nightoul posted:ST posted:
Are you using an electric guitar or an acoustic guitar?
Primarily acoustic but would like to try both.
The reason I asked:
I haven't really tried any effects yet because I was a bit unsure as S1 Pro is one of the most expensive pieces of gear I've bought so far so as you can see I'm really overprotective . What I'd like to know is why somebody would recommend to avoid stompboxes and if what they meant could be just sonic reasons and not hurting S1 Pro, or if they could mean both.
My guess; sonic reasons. Any stompbox you can put between a guitar and a guitar amp or PA system should work fine. It may just not sound great.
Does that help?
Mar 29, 2018
First Bose's effects are adequate not great. Second your internal effects are routed through amp and preamp and there again. Third you are stuck with Bose's EQ which is a must for psychoacoustics timing and environmental needs for the reflection. Take a look at the 901s they come with a big box for adjusting EQs because you can not control the sonic reflections in rooms. Today pedals are of studio recording quality, quiet and far better quality then you can find in any amp. Today you can combine pedals in serial and in parallel plus you have a dry and wet mix, meaning you can take your guitar signal dry out and wet (effects) out another out to control how much wet you want with your guitar sound. This is not volume this is guitar combined with effects mix. You can play in true stereo and or play wet dry wet if you choose. Boss just came out with fine studio pedals to play live or use in recording. Fender just put out a new series which is fantastic. Bose is not aimed for the pros just for the newbies or for someone needing small and light for transport, today many high quality amps ring in at 23 pounds or less with more options on them and more bass. Many claim that watts is misunderstood but the reality is a 30 watt amp has less headroom than from a 100 watt amp. The amp with less headroom distorts on demand. So that clean sound we want from bose can not be maintained if it clips with volume and you get distortion. You can choose through pedals and have total control of these effects the type and how many you want. In short your amp sound will sound better than any on board effects.

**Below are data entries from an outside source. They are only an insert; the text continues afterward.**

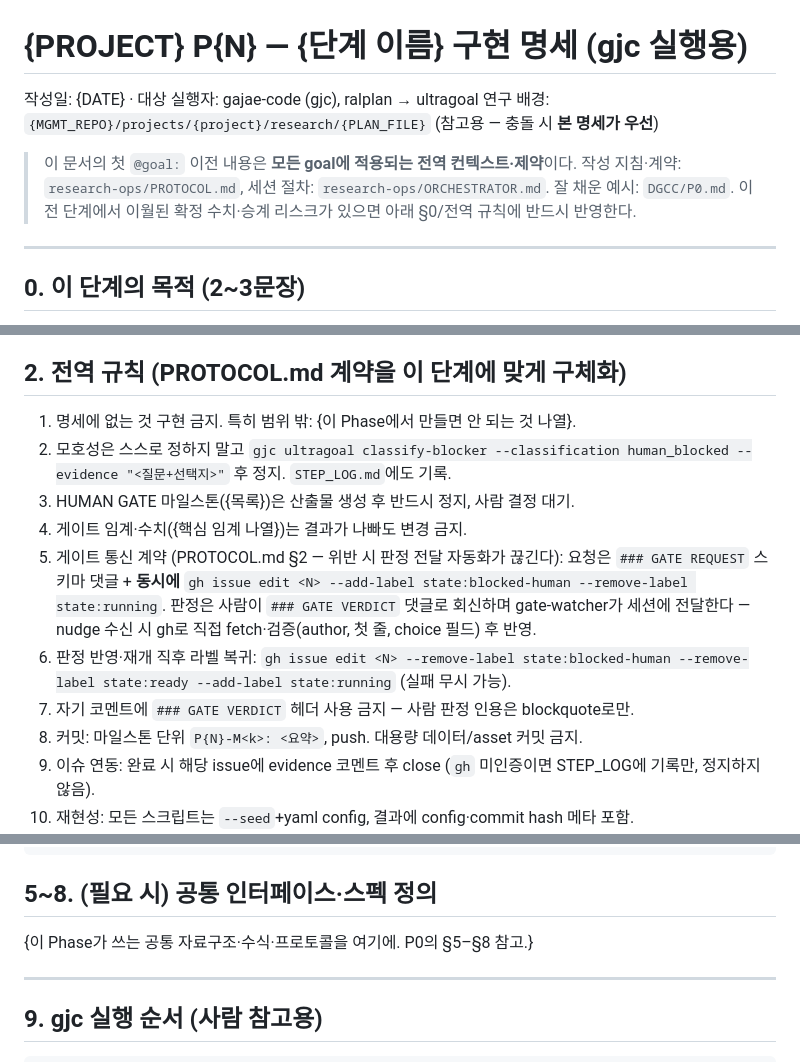
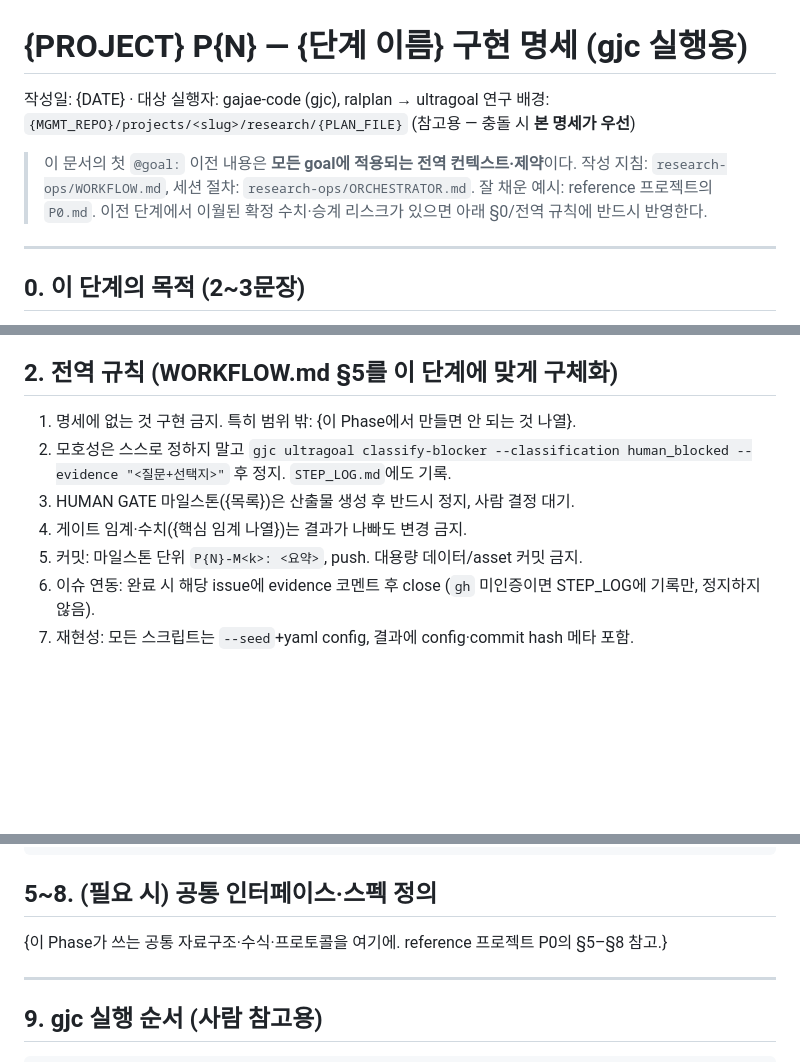
Before and after one commit to jiminc77/research-dashboard, a Markdown page: research-ops/templates/phase_spec.md, 3 parts joined by grey strips. GitHub-like rendering; blank space fills up the shorter version.

```diff
--- a/research-ops/templates/phase_spec.md
+++ b/research-ops/templates/phase_spec.md
@@ -1,10 +1,10 @@
 # {PROJECT} P{N} — {단계 이름} 구현 명세 (gjc 실행용)
 
 작성일: {DATE} · 대상 실행자: gajae-code (gjc), ralplan → ultragoal
-연구 배경: `{MGMT_REPO}/projects/{project}/research/{PLAN_FILE}` (참고용 — 충돌 시 **본 명세가 우선**)
+연구 배경: `{MGMT_REPO}/projects/<slug>/research/{PLAN_FILE}` (참고용 — 충돌 시 **본 명세가 우선**)
 
 > 이 문서의 첫 `@goal:` 이전 내용은 **모든 goal에 적용되는 전역 컨텍스트·제약**이다.
-> 작성 지침·계약: `research-ops/PROTOCOL.md`, 세션 절차: `research-ops/ORCHESTRATOR.md`. 잘 채운 예시: `DGCC/P0.md`.
+> 작성 지침: `research-ops/WORKFLOW.md`, 세션 절차: `research-ops/ORCHESTRATOR.md`. 잘 채운 예시: reference 프로젝트의 `P0.md`.
 > 이전 단계에서 이월된 확정 수치·승계 리스크가 있으면 아래 §0/전역 규칙에 반드시 반영한다.
 
 ---
@@ -23,17 +23,12 @@
 - git 원격: `{CODE_REPO_URL}` (branch: `{BRANCH}`)
 - 금지: sudo, 시스템 패키지 변경, 드라이버/CUDA 변경, 타 사용자 디렉토리 접근
 
-## 2. 전역 규칙 (PROTOCOL.md 계약을 이 단계에 맞게 구체화)
+## 2. 전역 규칙 (WORKFLOW.md §5를 이 단계에 맞게 구체화)
 
 1. 명세에 없는 것 구현 금지. 특히 범위 밖: {이 Phase에서 만들면 안 되는 것 나열}.
 2. 모호성은 스스로 정하지 말고 `gjc ultragoal classify-blocker --classification human_blocked --evidence "<질문+선택지>"` 후 정지. `STEP_LOG.md`에도 기록.
 3. HUMAN GATE 마일스톤({목록})은 산출물 생성 후 반드시 정지, 사람 결정 대기.
 4. 게이트 임계·수치({핵심 임계 나열})는 결과가 나빠도 변경 금지.
-5. 게이트 통신 계약 (PROTOCOL.md §2 — 위반 시 판정 전달 자동화가 끊긴다):
-   요청은 `### GATE REQUEST` 스키마 댓글 + **동시에** `gh issue edit <N> --add-label state:blocked-human --remove-label state:running`.
-   판정은 사람이 `### GATE VERDICT` 댓글로 회신하며 gate-watcher가 세션에 전달한다 — nudge 수신 시 gh로 직접 fetch·검증(author, 첫 줄, choice 필드) 후 반영.
-6. 판정 반영·재개 직후 라벨 복귀: `gh issue edit <N> --remove-label state:blocked-human --remove-label state:ready --add-label state:running` (실패 무시 가능).
-7. 자기 코멘트에 `### GATE VERDICT` 헤더 사용 금지 — 사람 판정 인용은 blockquote로만.
 5. 커밋: 마일스톤 단위 `P{N}-M<k>: <요약>`, push. 대용량 데이터/asset 커밋 금지.
 6. 이슈 연동: 완료 시 해당 issue에 evidence 코멘트 후 close (`gh` 미인증이면 STEP_LOG에 기록만, 정지하지 않음).
 7. 재현성: 모든 스크립트는 `--seed`+yaml config, 결과에 config·commit hash 메타 포함.
@@ -61,7 +56,7 @@
 
 ## 5~8. (필요 시) 공통 인터페이스·스펙 정의
 
-{이 Phase가 쓰는 공통 자료구조·수식·프로토콜을 여기에. P0의 §5–§8 참고.}
+{이 Phase가 쓰는 공통 자료구조·수식·프로토콜을 여기에. reference 프로젝트 P0의 §5–§8 참고.}
 
 ---
 
```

I like to go direct on my S1. I place a plastic pvc tube to disengage the auto EQ. Use my own EQ (and Boss just introduced a new EQ that is so studio quality) in a pedal, I like my effects in parallel for wet and buffered and my distortions drive, flange, fuzz, not buffered because those depend on direct input from the pick up in the guitar. There are over a thousand reasons why the pros use pedals. No pros will use the on board effects.
An aside - Behringer makes 98% of all parts going into all electronic equipment so every boutique pedal or EH, Boss, Fender, is the sum of its parts, which equals Behringer. Don't sell Behringer short you hear them everywhere.

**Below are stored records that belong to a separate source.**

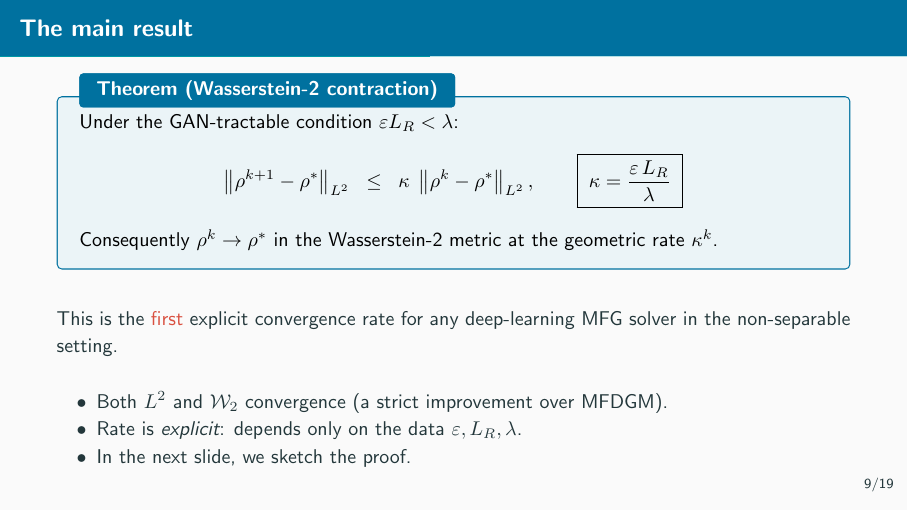
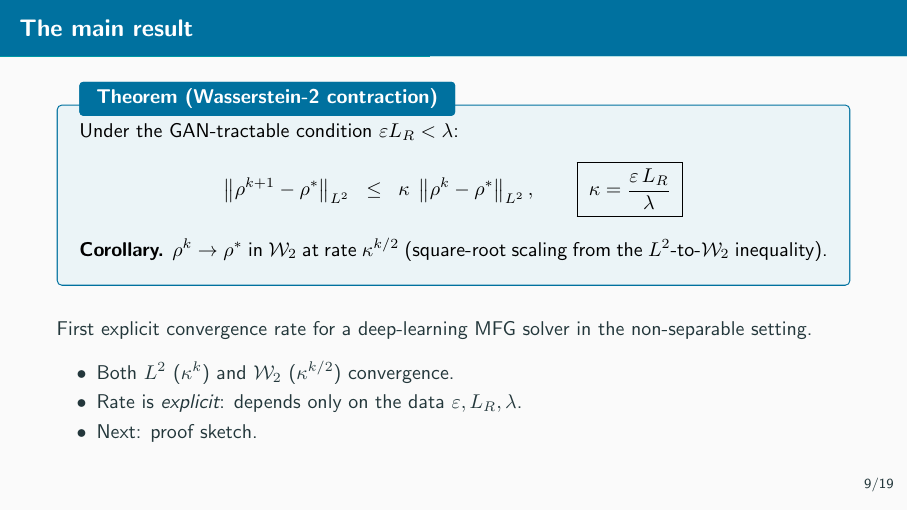
Before and after one commit to hikmatulloismatov1999/MFG-GAN-Paper, LaTeX slides (presentation.tex): page 9 of 20. Compiled offline with pdfLaTeX.

Commit message:
Reviewer issues: small follow-ups
- exp3_phase_transition.py: classify eps=1 as 'threshold' (was 'diverging')
  using a tolerance check on kappa_th; verified ε=1 row now prints 'threshold'.
- Fig caption (phase transition): replace 'two coincide exactly' with the
  honest 'agree to four digits across the sweep'; clarify it is the
  linearised iterate error.
- presentation.tex (slide 9): explicit Corollary line for W_2 at rate
  kappa^(k/2); bullet list updated to show the L^2 vs W_2 rates separately.
- speech.tex: reword W_2 statement to mention the square-root scaling.
- Fix \end{corollary>} typo introduced when adding cor:W2.

```diff
--- a/presentation.tex
+++ b/presentation.tex
@@ -520,20 +520,19 @@ Under the GAN-tractable condition $\eps L_R < \lambda$:
   \qquad
   \boxed{\;\kappa = \dfrac{\eps\, L_R}{\lambda}\;}
 \]
-Consequently $\rho^k \to \rho^*$ in the Wasserstein-2 metric at the geometric
-rate $\kappa^k$.
+\smallskip
+\textbf{Corollary.} $\rho^k \to \rho^*$ in $\W_2$ at rate $\kappa^{k/2}$
+(square-root scaling from the $L^2$-to-$\W_2$ inequality).
 \end{resultbox}
 
-\vspace{0.4cm}
-This is the \alert{first} explicit convergence rate for any deep-learning
-MFG solver in the non-separable setting.
+\vspace{0.3cm}
+First explicit convergence rate for a deep-learning MFG solver in the
+non-separable setting.
 
-\vspace{0.3cm}
-
-\begin{itemize}
-  \item Both $L^2$ and $\W_2$ convergence (a strict improvement over MFDGM).
+\begin{itemize}\setlength\itemsep{1pt}
+  \item Both $L^2$ ($\kappa^k$) and $\W_2$ ($\kappa^{k/2}$) convergence.
   \item Rate is \emph{explicit}: depends only on the data $\eps, L_R, \lambda$.
-  \item In the next slide, we sketch the proof.
+  \item Next: proof sketch.
 \end{itemize}
 \end{frame}
 
```
Also changed, not shown: sections/05_convergence.tex (+1 -1 lines), sections/06_experiments.tex (+6 -6 lines), speech.tex (+5 -3 lines).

May 25, 2004
I don't always understand everything you write about, and I do not play electric, or use effects pedals, so no comment there, however there is one bit of misinformation or misunderstanding in this post I will address.

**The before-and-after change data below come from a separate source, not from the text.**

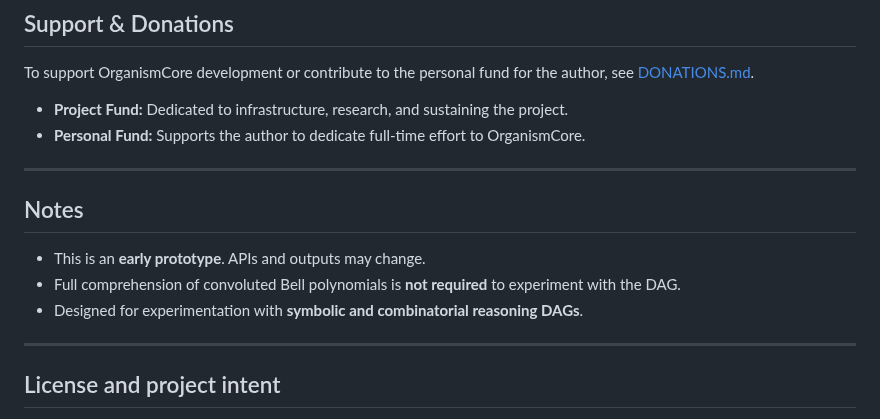
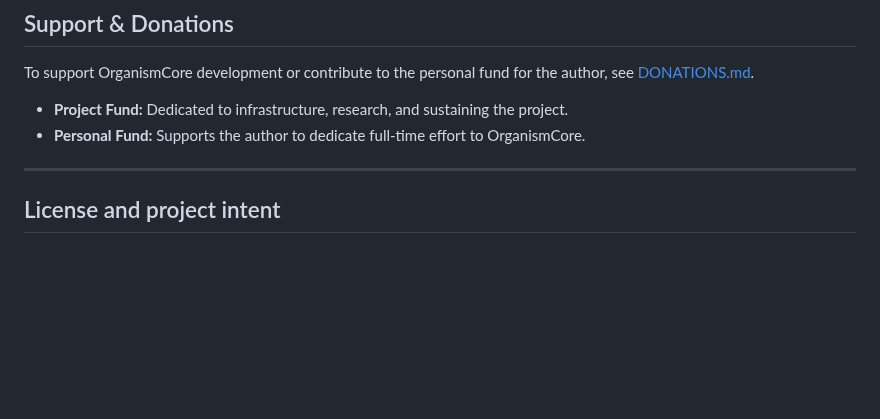
Before and after one commit to Eric-Robert-Lawson/OrganismCore, a Markdown page: README.md, the part around one of its changes. Rendered like a GitHub page; blank space fills up the shorter version.

```diff
--- a/README.md
+++ b/README.md
@@ -190,15 +72,6 @@ To support OrganismCore development or contribute to the personal fund for the a
 
 - **Project Fund:** Dedicated to infrastructure, research, and sustaining the project.
 - **Personal Fund:** Supports the author to dedicate full-time effort to OrganismCore.
-
-
----
-
-## Notes
-
-- This is an **early prototype**. APIs and outputs may change.
-- Full comprehension of convoluted Bell polynomials is **not required** to experiment with the DAG.
-- Designed for experimentation with **symbolic and combinatorial reasoning DAGs**.
 
 ---
 
```
Also changed, not shown: other parts of README.md (+12 -130 lines).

Using the pvc to activate the pole insert switch does not defeat Bose EQ, it does defeat the multi position auto change of the accelerometer, but by engaging the pole socket switch you have engaged an EQ curve specifically designed for the more open space usually utilized with a stand mounted speaker.
Because EQ is subjective you, and others, may prefer this pole mount EQ for your use and there is no harm done by using it.